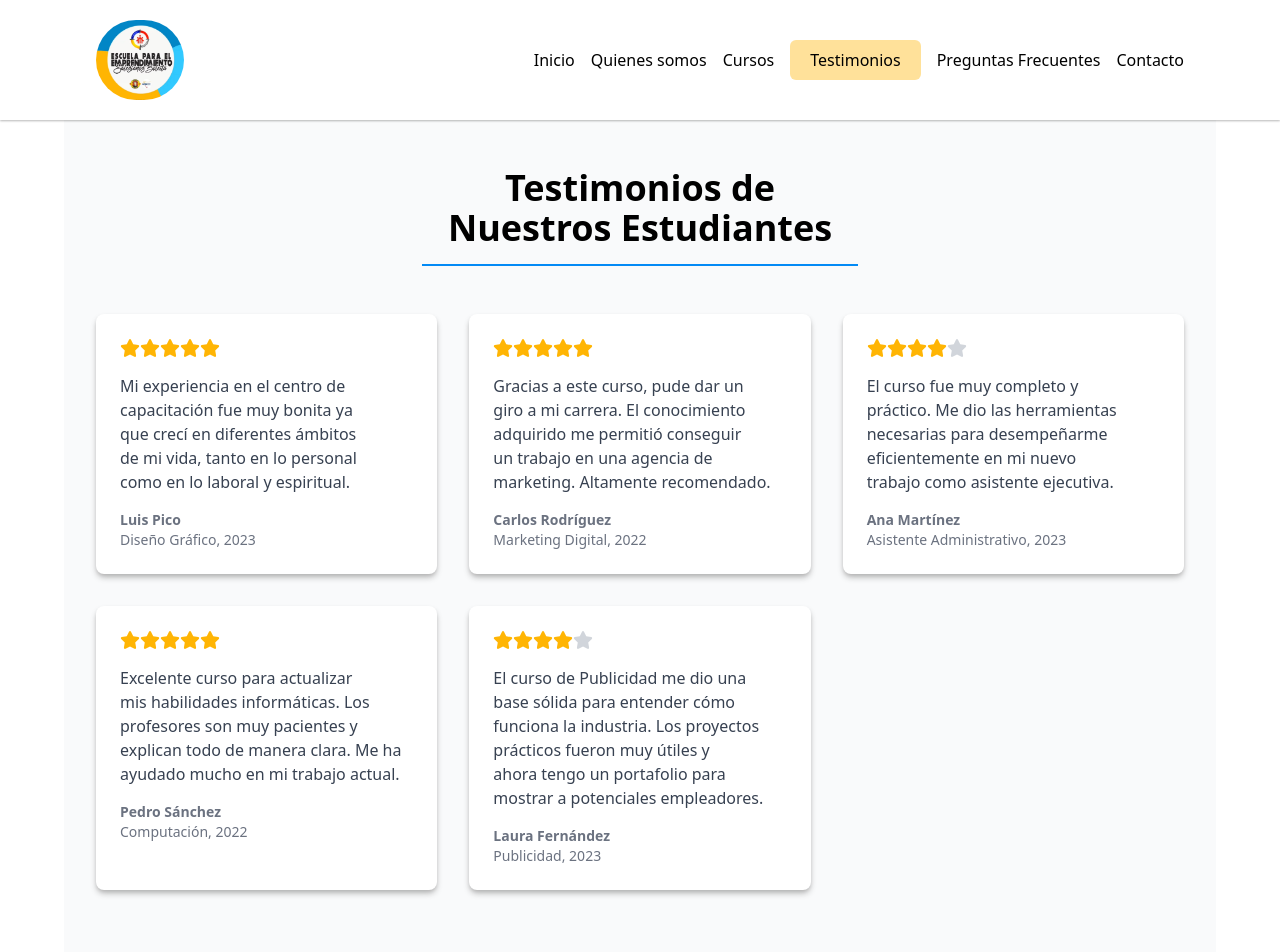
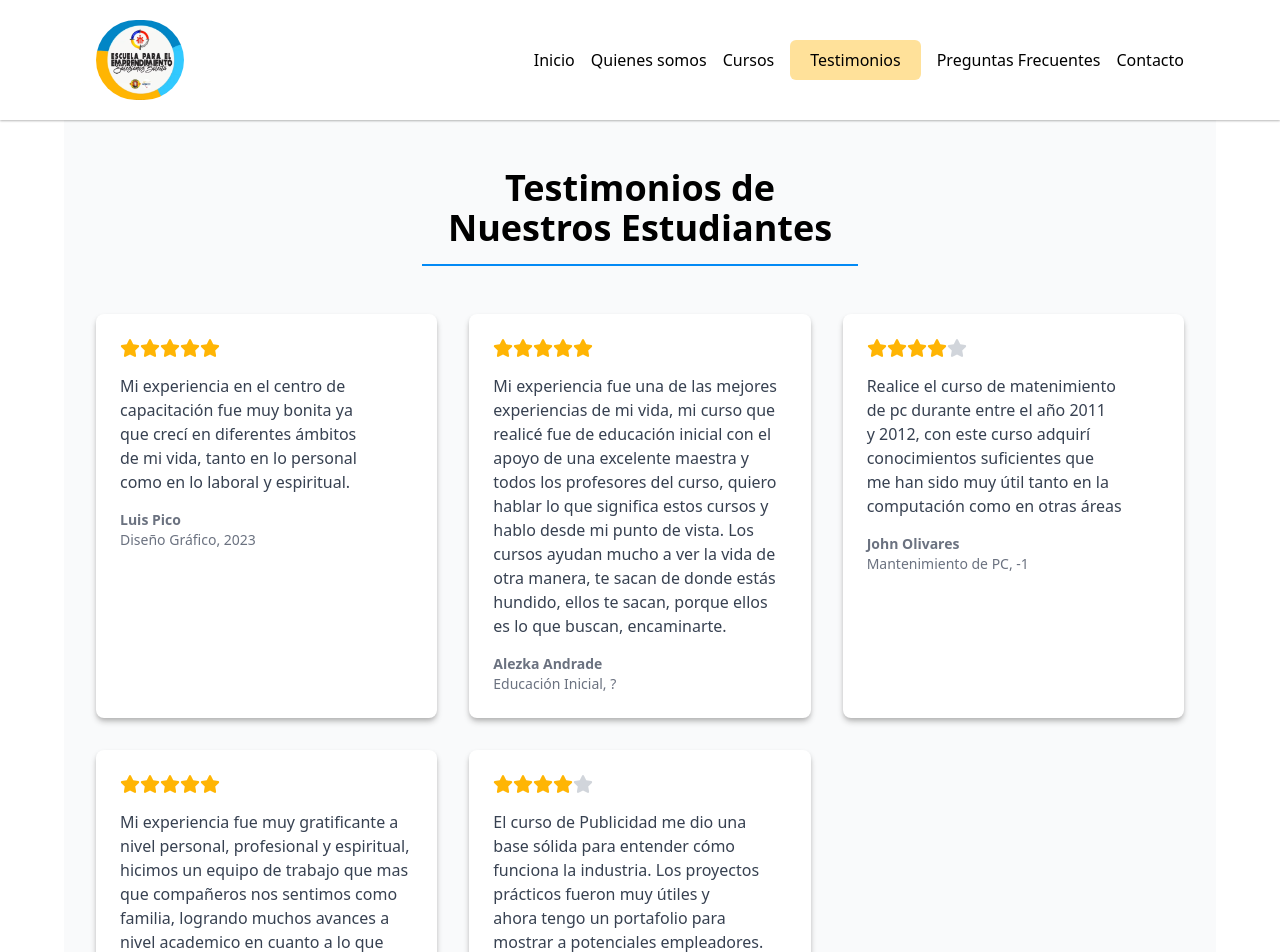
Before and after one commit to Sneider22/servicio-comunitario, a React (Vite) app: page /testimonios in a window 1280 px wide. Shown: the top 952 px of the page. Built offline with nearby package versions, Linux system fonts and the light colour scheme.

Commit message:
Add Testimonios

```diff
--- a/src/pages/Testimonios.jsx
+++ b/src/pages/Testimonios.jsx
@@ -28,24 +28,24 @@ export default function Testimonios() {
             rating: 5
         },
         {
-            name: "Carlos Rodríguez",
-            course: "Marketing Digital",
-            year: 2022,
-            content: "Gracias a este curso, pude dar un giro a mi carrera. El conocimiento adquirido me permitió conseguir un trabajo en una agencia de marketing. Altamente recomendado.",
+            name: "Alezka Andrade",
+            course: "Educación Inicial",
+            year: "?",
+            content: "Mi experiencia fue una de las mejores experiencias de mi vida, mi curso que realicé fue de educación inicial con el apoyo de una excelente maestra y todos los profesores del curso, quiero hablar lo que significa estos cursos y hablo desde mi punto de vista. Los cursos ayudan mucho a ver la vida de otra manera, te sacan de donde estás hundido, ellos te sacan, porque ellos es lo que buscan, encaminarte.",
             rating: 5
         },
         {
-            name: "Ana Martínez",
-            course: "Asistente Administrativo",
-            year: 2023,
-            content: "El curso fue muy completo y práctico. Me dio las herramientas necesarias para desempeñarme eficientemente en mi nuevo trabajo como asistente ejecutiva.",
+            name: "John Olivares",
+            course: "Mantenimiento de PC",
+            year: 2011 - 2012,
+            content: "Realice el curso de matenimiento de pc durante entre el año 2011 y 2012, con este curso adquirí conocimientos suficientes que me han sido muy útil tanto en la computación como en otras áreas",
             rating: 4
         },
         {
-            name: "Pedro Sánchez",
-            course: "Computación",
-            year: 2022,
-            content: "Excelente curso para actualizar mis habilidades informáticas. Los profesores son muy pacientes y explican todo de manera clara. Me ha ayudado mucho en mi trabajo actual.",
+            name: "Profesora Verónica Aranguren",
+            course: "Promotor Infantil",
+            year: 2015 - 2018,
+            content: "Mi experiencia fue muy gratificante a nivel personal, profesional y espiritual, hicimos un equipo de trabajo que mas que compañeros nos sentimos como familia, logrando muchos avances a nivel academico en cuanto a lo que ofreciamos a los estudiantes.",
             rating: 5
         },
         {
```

● Work instruction
With the pictures omitted, reproduce the records in full and exactly.

● Task response
Before and after one commit to Sneider22/servicio-comunitario, a React (Vite) app: page /testimonios in a window 1280 px wide. Shown: the top 952 px of the page. Built offline with nearby package versions, Linux system fonts and the light colour scheme.

Commit message:
Add Testimonios

```diff
--- a/src/pages/Testimonios.jsx
+++ b/src/pages/Testimonios.jsx
@@ -28,24 +28,24 @@ export default function Testimonios() {
             rating: 5
         },
         {
-            name: "Carlos Rodríguez",
-            course: "Marketing Digital",
-            year: 2022,
-            content: "Gracias a este curso, pude dar un giro a mi carrera. El conocimiento adquirido me permitió conseguir un trabajo en una agencia de marketing. Altamente recomendado.",
+            name: "Alezka Andrade",
+            course: "Educación Inicial",
+            year: "?",
+            content: "Mi experiencia fue una de las mejores experiencias de mi vida, mi curso que realicé fue de educación inicial con el apoyo de una excelente maestra y todos los profesores del curso, quiero hablar lo que significa estos cursos y hablo desde mi punto de vista. Los cursos ayudan mucho a ver la vida de otra manera, te sacan de donde estás hundido, ellos te sacan, porque ellos es lo que buscan, encaminarte.",
             rating: 5
         },
         {
-            name: "Ana Martínez",
-            course: "Asistente Administrativo",
-            year: 2023,
-            content: "El curso fue muy completo y práctico. Me dio las herramientas necesarias para desempeñarme eficientemente en mi nuevo trabajo como asistente ejecutiva.",
+            name: "John Olivares",
+            course: "Mantenimiento de PC",
+            year: 2011 - 2012,
+            content: "Realice el curso de matenimiento de pc durante entre el año 2011 y 2012, con este curso adquirí conocimientos suficientes que me han sido muy útil tanto en la computación como en otras áreas",
             rating: 4
         },
         {
-            name: "Pedro Sánchez",
-            course: "Computación",
-            year: 2022,
-            content: "Excelente curso para actualizar mis habilidades informáticas. Los profesores son muy pacientes y explican todo de manera clara. Me ha ayudado mucho en mi trabajo actual.",
+            name: "Profesora Verónica Aranguren",
+            course: "Promotor Infantil",
+            year: 2015 - 2018,
+            content: "Mi experiencia fue muy gratificante a nivel personal, profesional y espiritual, hicimos un equipo de trabajo que mas que compañeros nos sentimos como familia, logrando muchos avances a nivel academico en cuanto a lo que ofreciamos a los estudiantes.",
             rating: 5
         },
         {
```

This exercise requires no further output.